Coupled with the domestic issues, a few negative developments in the global economy could have implications for Bangladesh economy. These include receding remittance flow, falling economic growth in the EU, sluggish demand for Bangladesh RMG products in the US market, significant decrease in export growth and higher appreciation of the BDT against the Euro vis-à-vis Bangladesh’s export competitiveness.
As the National Board of Revenue (NBR) is likely to miss its revenue target according to the CPD analysis, the government must increase revenue generation, particularly in view of the forthcoming pay scale for government employees and assess its fiscal viability, noted Mr Khan.
CPD Distinguished Fellow Dr Debapriya Bhattacharya reiterated that among the persistent shortcomings, private sector investment remained lacklustre for the political environment’s failure to facilitate investment and policy incentives. The downward slide must be improved through inclusive politics.

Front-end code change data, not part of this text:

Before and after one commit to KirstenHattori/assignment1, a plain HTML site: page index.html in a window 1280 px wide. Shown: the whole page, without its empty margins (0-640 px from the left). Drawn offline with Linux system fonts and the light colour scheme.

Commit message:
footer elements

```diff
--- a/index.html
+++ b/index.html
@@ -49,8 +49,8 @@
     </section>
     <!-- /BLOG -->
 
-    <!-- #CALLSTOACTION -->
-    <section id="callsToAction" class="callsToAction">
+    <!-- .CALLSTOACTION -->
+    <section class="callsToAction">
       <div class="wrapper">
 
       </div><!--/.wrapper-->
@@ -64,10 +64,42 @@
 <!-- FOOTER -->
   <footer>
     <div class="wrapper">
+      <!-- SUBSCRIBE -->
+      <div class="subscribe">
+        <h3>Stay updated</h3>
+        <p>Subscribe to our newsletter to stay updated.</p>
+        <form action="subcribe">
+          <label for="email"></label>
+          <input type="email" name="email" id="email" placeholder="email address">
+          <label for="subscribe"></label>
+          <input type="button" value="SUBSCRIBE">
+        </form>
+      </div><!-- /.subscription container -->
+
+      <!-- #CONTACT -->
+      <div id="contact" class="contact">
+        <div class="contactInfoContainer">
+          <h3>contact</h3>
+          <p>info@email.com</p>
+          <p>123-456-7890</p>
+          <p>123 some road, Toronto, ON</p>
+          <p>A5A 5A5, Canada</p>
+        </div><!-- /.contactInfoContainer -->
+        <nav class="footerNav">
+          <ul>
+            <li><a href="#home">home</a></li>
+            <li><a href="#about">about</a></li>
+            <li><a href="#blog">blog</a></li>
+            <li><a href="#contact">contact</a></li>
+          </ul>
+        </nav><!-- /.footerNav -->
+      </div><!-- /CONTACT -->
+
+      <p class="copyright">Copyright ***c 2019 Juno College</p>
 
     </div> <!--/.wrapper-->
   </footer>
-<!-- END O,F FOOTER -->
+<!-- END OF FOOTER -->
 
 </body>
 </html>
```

He particularly cautioned that without undertaking policy and infrastructural reformations at most government institutions, the economy may continue to stumble in achieving the anticipated growth, which now remains somewhat stalled around six percent.

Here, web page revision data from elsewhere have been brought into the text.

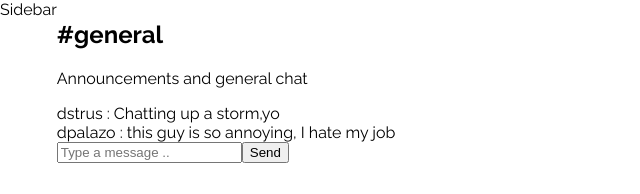
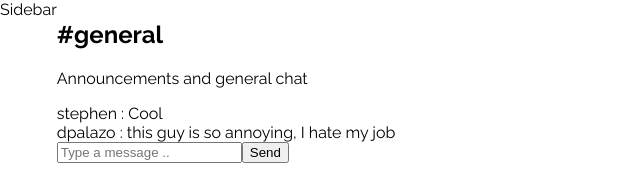
Before and after one commit to ducnguyen2020/chatarang-, a React (Create React App) app: page / in a window 1280 px wide. Shown: the top 194 px of the page, without its empty margins (0-640 px from the left). Built offline with nearby package versions, Linux system fonts and the light colour scheme.

Commit message:
add Messages to Chat State

```diff
--- a/src/Chat.js
+++ b/src/Chat.js
@@ -5,11 +5,30 @@ import MessageList from './MessageList';
 import MessageForm from './MessageForm';
 
 class Chat extends React.Component{
+    constructor(){
+        super()
+        this.state = {
+            messages : [
+                {
+                    id: 1,
+                    userName: 'stephen',
+                    body: 'Cool',
+                },
+                {
+                    id: 2,
+                    userName: 'dpalazo',
+                    body: 'this guy is so annoying, I hate my job',
+                },
+            ],
+
+        }
+    }
+
     render(){
         return(
             <div className = "Chat">
                 <ChatHeader />
-                <MessageList />
+                <MessageList messages = {this.state.messages}/>
                 <MessageForm />
             </div>
         )
--- a/src/MessageList.js
+++ b/src/MessageList.js
@@ -1,24 +1,12 @@
 import React from 'react'
 
 import Message from './Message'
-const MessageList = () => {
-    const messages = [
-        {
-            id: 1,
-            userName: 'dstrus',
-            body: 'Chatting up a storm,yo',
-        },
-        {
-            id: 2,
-            userName: 'dpalazo',
-            body: 'this guy is so annoying, I hate my job',
-        },
-    ]
+const MessageList = (props) => {
 
     return(
         <div className = "MessageList">
             {
-               messages.map(msg => (<Message key={msg.id} message={msg} /> ))
+               props.messages.map(msg => (<Message key={msg.id} message={msg} /> ))
             }
         </div>
     )
```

However, expected reform agendas supported by the IMF and World Bank development support credit may curb the government’s autonomy over policy space, noted Dr Bhattacharya. CPD has always maintained that reforms, whilst much-needed, must be domestically-owned and nationally-designed.
Dr Bhattacharya shed light on how, without reformative measures, effectiveness of public private partnership remains doubtful, ADP projects continues amidst mismanagement, banking sector suffers irregularities and district budgets lacks engagement with the local context. He also urged more clarity regarding the import data for suspected anomalies and reformation in the upcoming Seventh Five-year Plan.
Among other specific policy recommendations, the government was urged that the upcoming national budget address the issue of economic losses through appropriate fiscal and budgetary support.
Ms Anisatul Fatema Yousuf, Director, Dialogue and Communication and CPD Additional Research Director Dr Khondaker Golam Moazzem and junior researchers were also present at the briefing, following by a Q&A session with the journalists.